Melody J Sandells, University of Reading, Reading, RG6, United Kingdom, Richard Essery, University of Edinburgh, Edinburgh, United Kingdom, Leena Leppänen, Finnish Meteorological Institute, Sodankylä, Finland, Juha Lemmetyinen, Finnish Meteorological Institute, Helsinki, Finland and Nick Rutter, Northumbria University, Newcastle-Upon-Tyne, NE1, United Kingdom
One of the greatest challenges for global measurement of snow mass is quantification of the snow microstructure. Radiative transfer models are more sensitive to the snow structure metrics used than to snow depth, so microstructure must be well quantified in order to retrieve snow mass from satellite observations. Principles of physics have been used to simulate microstructure in many years of avalanche and climate research, although these have different accuracy requirements to remote sensing applications.

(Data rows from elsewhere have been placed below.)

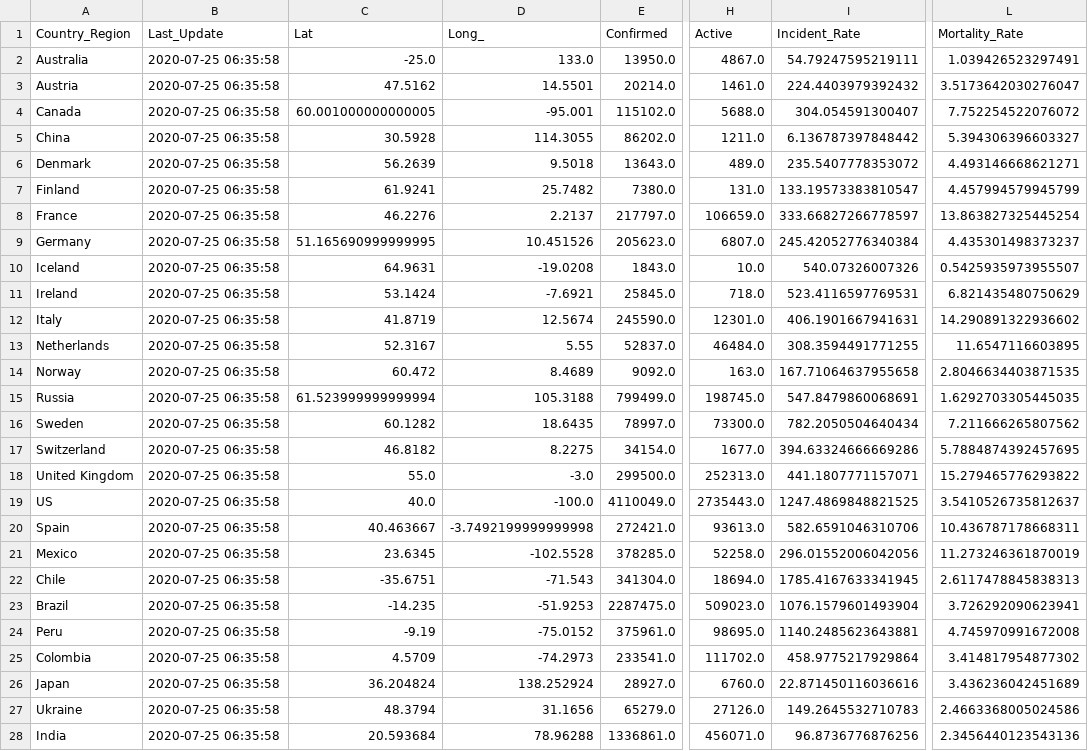
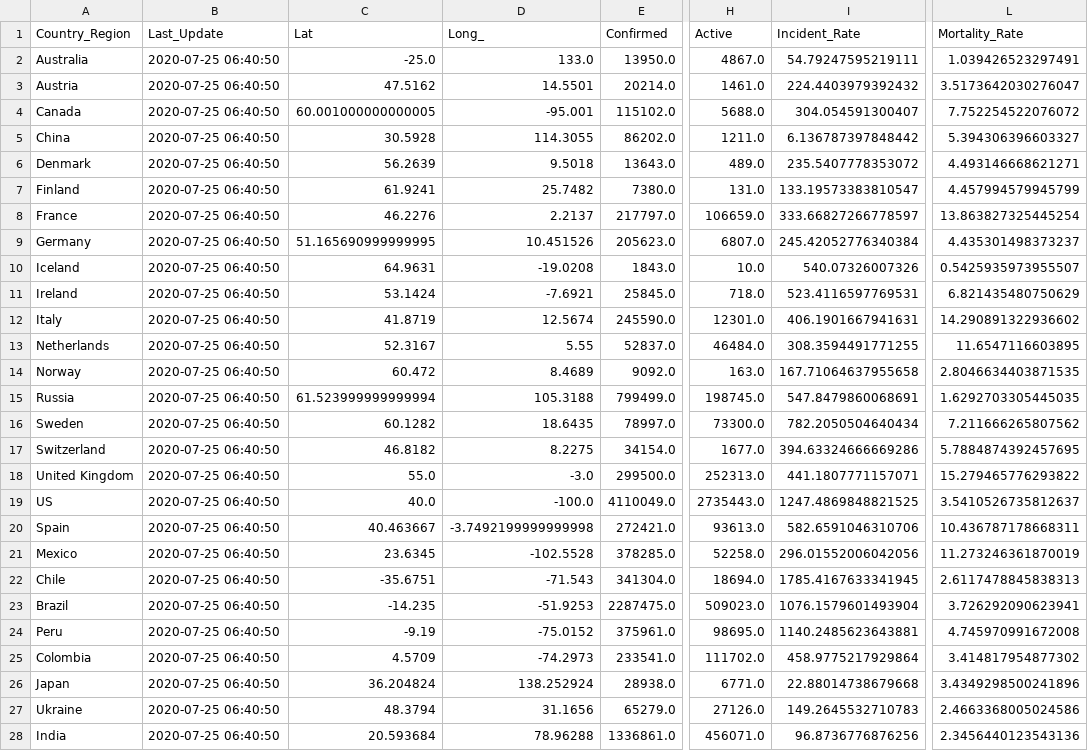
Before and after one commit to jhu-covid-devops/COVID-19, a CSV file: data/cases_country.csv, drawn as a sheet; only a part is shown, gaps mark what is left out; the diff covers the shown part only; the diff names each change by its address in the sheet, - before the commit and + after, or states it on an @@ line.

```diff
--- a/data/cases_country.csv
+++ b/data/cases_country.csv
-B2:B28 (Last_Update): 2020-07-25 06:35:58
+B2:B28 (Last_Update): 2020-07-25 06:40:50
-E26 (Confirmed): 28927.0
+E26 (Confirmed): 28938.0
-H26 (Active): 6760.0
+H26 (Active): 6771.0
-I26 (Incident_Rate): 22.871450116036616
+I26 (Incident_Rate): 22.88014738679668
-L26 (Mortality_Rate): 3.436236042451689
+L26 (Mortality_Rate): 3.4349298500241896
```
Also changed, not shown: 161 edited cells elsewhere in this file, data/cases.csv, data/cases_state.csv.
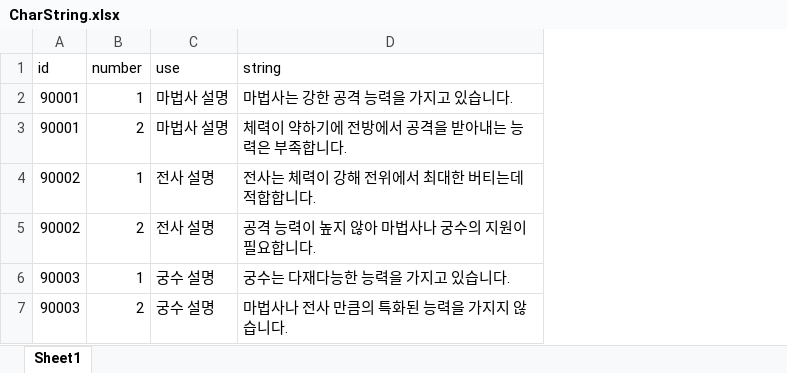
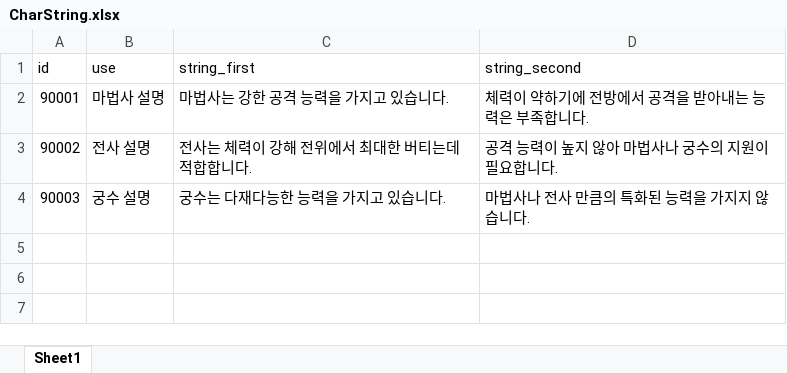
Before and after one commit to graduprojct/basefile, an Excel workbook: 문서/CharString.xlsx, sheet Sheet1, drawn as a sheet; values as stored, in another font and other column widths than the file's, no borders; removed rows and columns are numbered as before the commit, all else as after; the diff names each change by its address in the sheet, - before the commit and + after, or states it on an @@ line.

```diff
--- a/문서/CharString.xlsx (sheet Sheet1)
+++ b/문서/CharString.xlsx (sheet Sheet1)
-column B (number), row 3: 2; row 5: 2; row 7: 2
+column C (string_first), rows 2-4: 마법사는 강한 공격 능력을 가지고 있습니다. | 전사는 체력이 강해 전위에서 최대한 버티는데 적합합니다. | 궁수는 다재다능한 능력을 가지고 있습니다.
-D1: string
+D1: string_second
-row 2: 90001 | 1 | 마법사 설명 | 마법사는 강한 공격 능력을 가지고 있습니다.
-row 4: 90002 | 1 | 전사 설명 | 전사는 체력이 강해 전위에서 최대한 버티는데 적합합니다.
-row 6: 90003 | 1 | 궁수 설명 | 궁수는 다재다능한 능력을 가지고 있습니다.
```
Also changed, not shown: 문서/SkillString.xlsx.
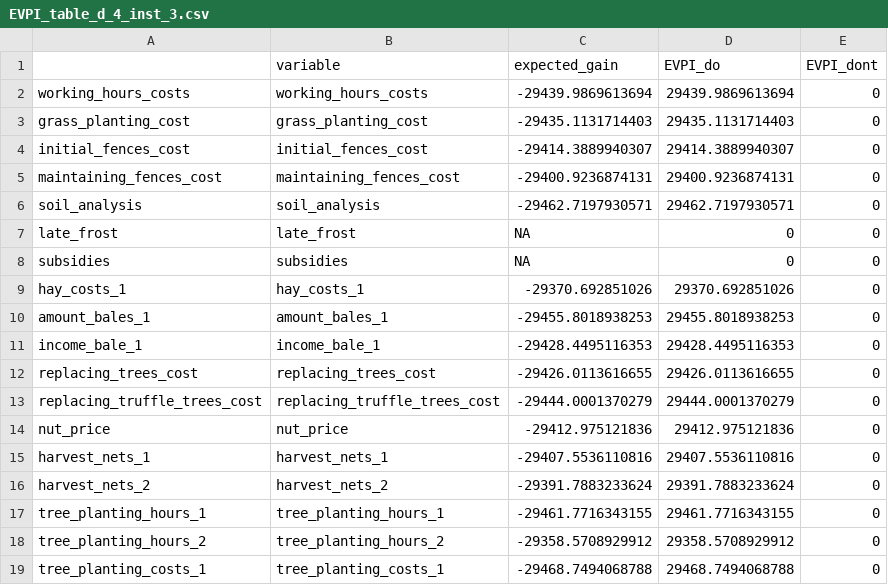
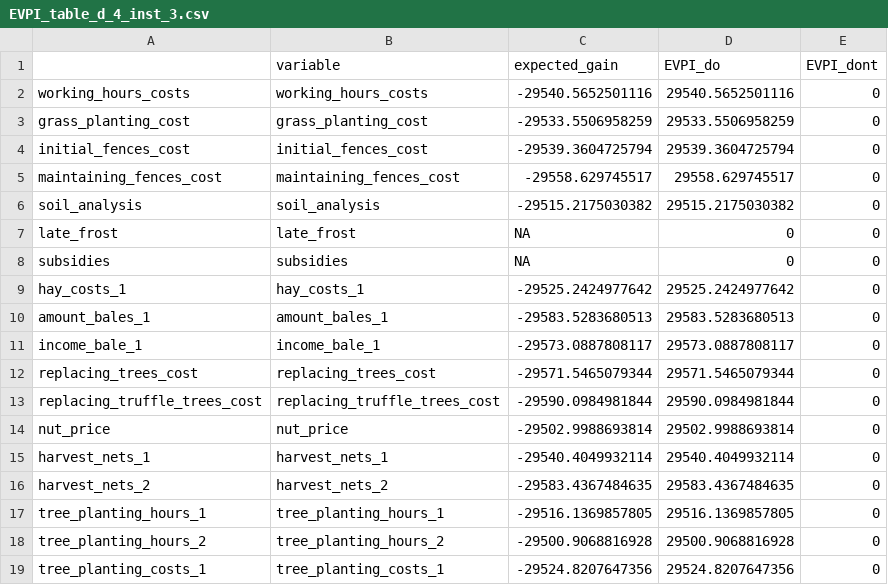
Before and after one commit to FreKuhl/Nuts_and_chicken, a CSV file: EVPI_table_d_4_inst_3.csv, drawn as a sheet; only a part is shown; the diff covers the shown part only.

```diff
--- a/EVPI_table_d_4_inst_3.csv
+++ b/EVPI_table_d_4_inst_3.csv
@@ -1,19 +1,19 @@
 "","variable","expected_gain","EVPI_do","EVPI_dont"
-"working_hours_costs","working_hours_costs",-29439.9869613694,29439.9869613694,0
-"grass_planting_cost","grass_planting_cost",-29435.1131714403,29435.1131714403,0
-"initial_fences_cost","initial_fences_cost",-29414.3889940307,29414.3889940307,0
-"maintaining_fences_cost","maintaining_fences_cost",-29400.9236874131,29400.9236874131,0
-"soil_analysis","soil_analysis",-29462.7197930571,29462.7197930571,0
+"working_hours_costs","working_hours_costs",-29540.5652501116,29540.5652501116,0
+"grass_planting_cost","grass_planting_cost",-29533.5506958259,29533.5506958259,0
+"initial_fences_cost","initial_fences_cost",-29539.3604725794,29539.3604725794,0
+"maintaining_fences_cost","maintaining_fences_cost",-29558.629745517,29558.629745517,0
+"soil_analysis","soil_analysis",-29515.2175030382,29515.2175030382,0
 "late_frost","late_frost",NA,0,0
 "subsidies","subsidies",NA,0,0
-"hay_costs_1","hay_costs_1",-29370.692851026,29370.692851026,0
-"amount_bales_1","amount_bales_1",-29455.8018938253,29455.8018938253,0
-"income_bale_1","income_bale_1",-29428.4495116353,29428.4495116353,0
-"replacing_trees_cost","replacing_trees_cost",-29426.0113616655,29426.0113616655,0
-"replacing_truffle_trees_cost","replacing_truffle_trees_cost",-29444.0001370279,29444.0001370279,0
-"nut_price","nut_price",-29412.975121836,29412.975121836,0
-"harvest_nets_1","harvest_nets_1",-29407.5536110816,29407.5536110816,0
-"harvest_nets_2","harvest_nets_2",-29391.7883233624,29391.7883233624,0
-"tree_planting_hours_1","tree_planting_hours_1",-29461.7716343155,29461.7716343155,0
-"tree_planting_hours_2","tree_planting_hours_2",-29358.5708929912,29358.5708929912,0
-"tree_planting_costs_1","tree_planting_costs_1",-29468.7494068788,29468.7494068788,0
+"hay_costs_1","hay_costs_1",-29525.2424977642,29525.2424977642,0
+"amount_bales_1","amount_bales_1",-29583.5283680513,29583.5283680513,0
+"income_bale_1","income_bale_1",-29573.0887808117,29573.0887808117,0
+"replacing_trees_cost","replacing_trees_cost",-29571.5465079344,29571.5465079344,0
+"replacing_truffle_trees_cost","replacing_truffle_trees_cost",-29590.0984981844,29590.0984981844,0
+"nut_price","nut_price",-29502.9988693814,29502.9988693814,0
+"harvest_nets_1","harvest_nets_1",-29540.4049932114,29540.4049932114,0
+"harvest_nets_2","harvest_nets_2",-29583.4367484635,29583.4367484635,0
+"tree_planting_hours_1","tree_planting_hours_1",-29516.1369857805,29516.1369857805,0
+"tree_planting_hours_2","tree_planting_hours_2",-29500.9068816928,29500.9068816928,0
+"tree_planting_costs_1","tree_planting_costs_1",-29524.8207647356,29524.8207647356,0
```
Also changed, not shown: 88 edited cells elsewhere in this file, EVPI_table_d_5_inst_4.csv, 19 other files.
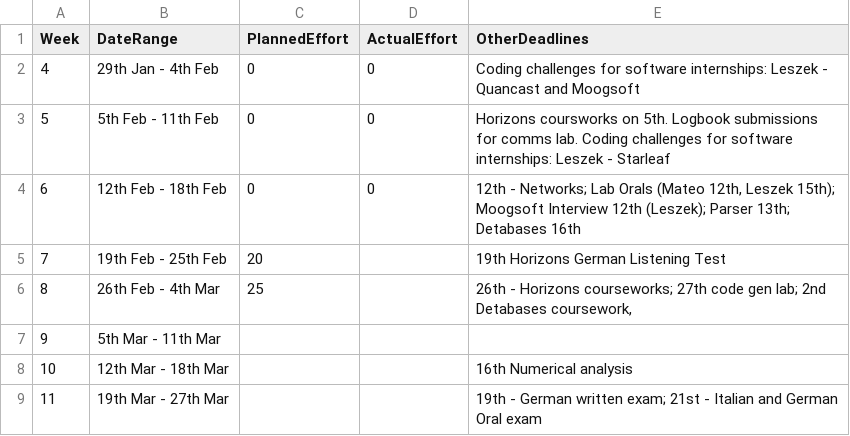
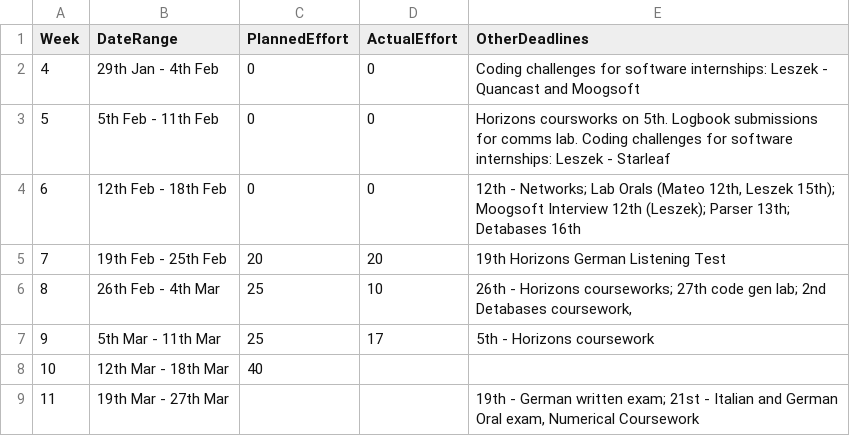
Before and after one commit to kyczawon/c-compiler, a CSV file: management/schedule.csv, drawn as a sheet.

```diff
--- a/management/schedule.csv
+++ b/management/schedule.csv
@@ -4,6 +4,6 @@ Week,    DateRange,          PlannedEffort,  ActualEffort,  OtherDeadlines
 6, 12th Feb - 18th Feb,0,0,"12th - Networks; Lab Orals (Mateo 12th, Leszek 15th); Moogsoft Interview 12th (Leszek); Parser 13th; Detabases 16th"
-7, 19th Feb - 25th Feb,20,              ,19th Horizons German Listening Test
-8, 26th Feb -  4th Mar,25,              ,"26th - Horizons courseworks; 27th code gen lab; 2nd Detabases coursework, "
-9,  5th Mar - 11th Mar,                  ,              ,
-10, 12th Mar - 18th Mar,                  ,              ,16th Numerical analysis
-11, 19th Mar - 27th Mar,                  ,              ,19th - German written exam; 21st - Italian and German Oral exam
+7, 19th Feb - 25th Feb,20,20,19th Horizons German Listening Test
+8, 26th Feb -  4th Mar,25,10,"26th - Horizons courseworks; 27th code gen lab; 2nd Detabases coursework, "
+9,  5th Mar - 11th Mar,25,17,5th - Horizons coursework
+10, 12th Mar - 18th Mar,40,              ,
+11, 19th Mar - 27th Mar,                  ,              ,"19th - German written exam; 21st - Italian and German Oral exam, Numerical Coursework"
```
Also changed, not shown: management/milestones.csv, 1 other file.
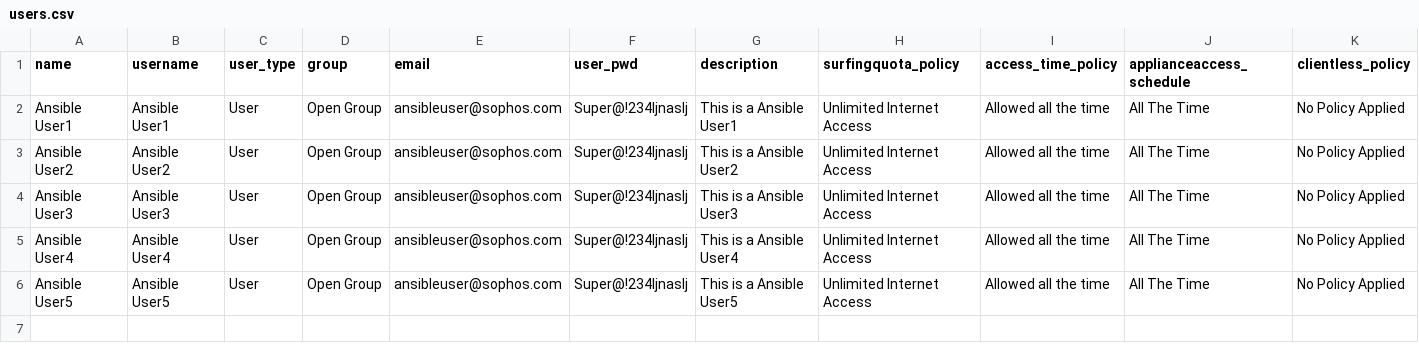
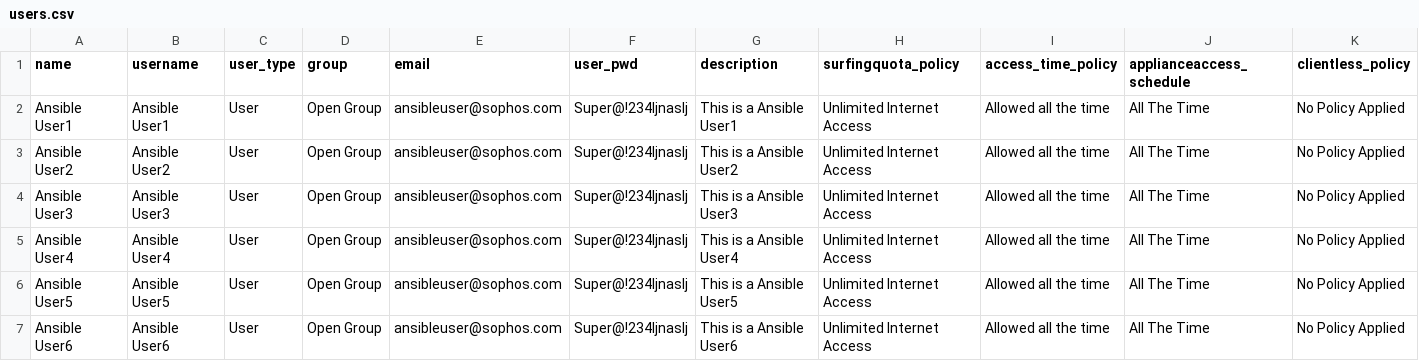
Before and after one commit to jubinaghara/sophos-ansible, a CSV file: multi-example/csvfiles/users.csv, drawn as a sheet; only a part is shown; rows hold the shown columns only; the diff names each change by its address in the sheet, - before the commit and + after, or states it on an @@ line.

Commit message:
User added

```diff
--- a/multi-example/csvfiles/users.csv
+++ b/multi-example/csvfiles/users.csv
+row 7: Ansible User6 | Ansible User6 | User | Open Group | ansibleuser@sophos.com | Super@!234ljnaslj | This is a Ansible User6 | Unlimited Internet Access | Allowed all the time | All The Time | No Policy Applied
```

Growth of snow crystals is dependent primarily on the snow temperature gradient, but also the temperature and density of the snow. Forced with the same meteorological data, different models simulate different snow temperatures. Even with the same grain growth assumptions, this leads to different rates of microstructure evolution. This must be taken into consideration if snow models are to be used to give the necessary parameters for retrieval of snow water equivalent.

The JULES Investigation Model snow model (JIM) has a highly configurable structure that allows different layering assumptions to be used. It incorporates all major components from existing snow models, which enables the simulation of an ensemble of 1701 members. JIM was used to quantify the impact of different model parameterizations such as snow compaction and thermal conductivity on simulated microstructure (previously referred to as ‘grain size’) for each of four different grain size parameterizations from the Crocus, MOSES, SNICAR and SNTHERM models. The Helsinki University of Technology snow microwave emission model was then used to demonstrate the impact of different snow model assumptions on the simulation of microwave brightness temperature. This paper discusses potential snow mass retrieval errors due to uncertainties in snow parameters from snow evolution models, and how these may be mitigated through techniques such as data assimilation.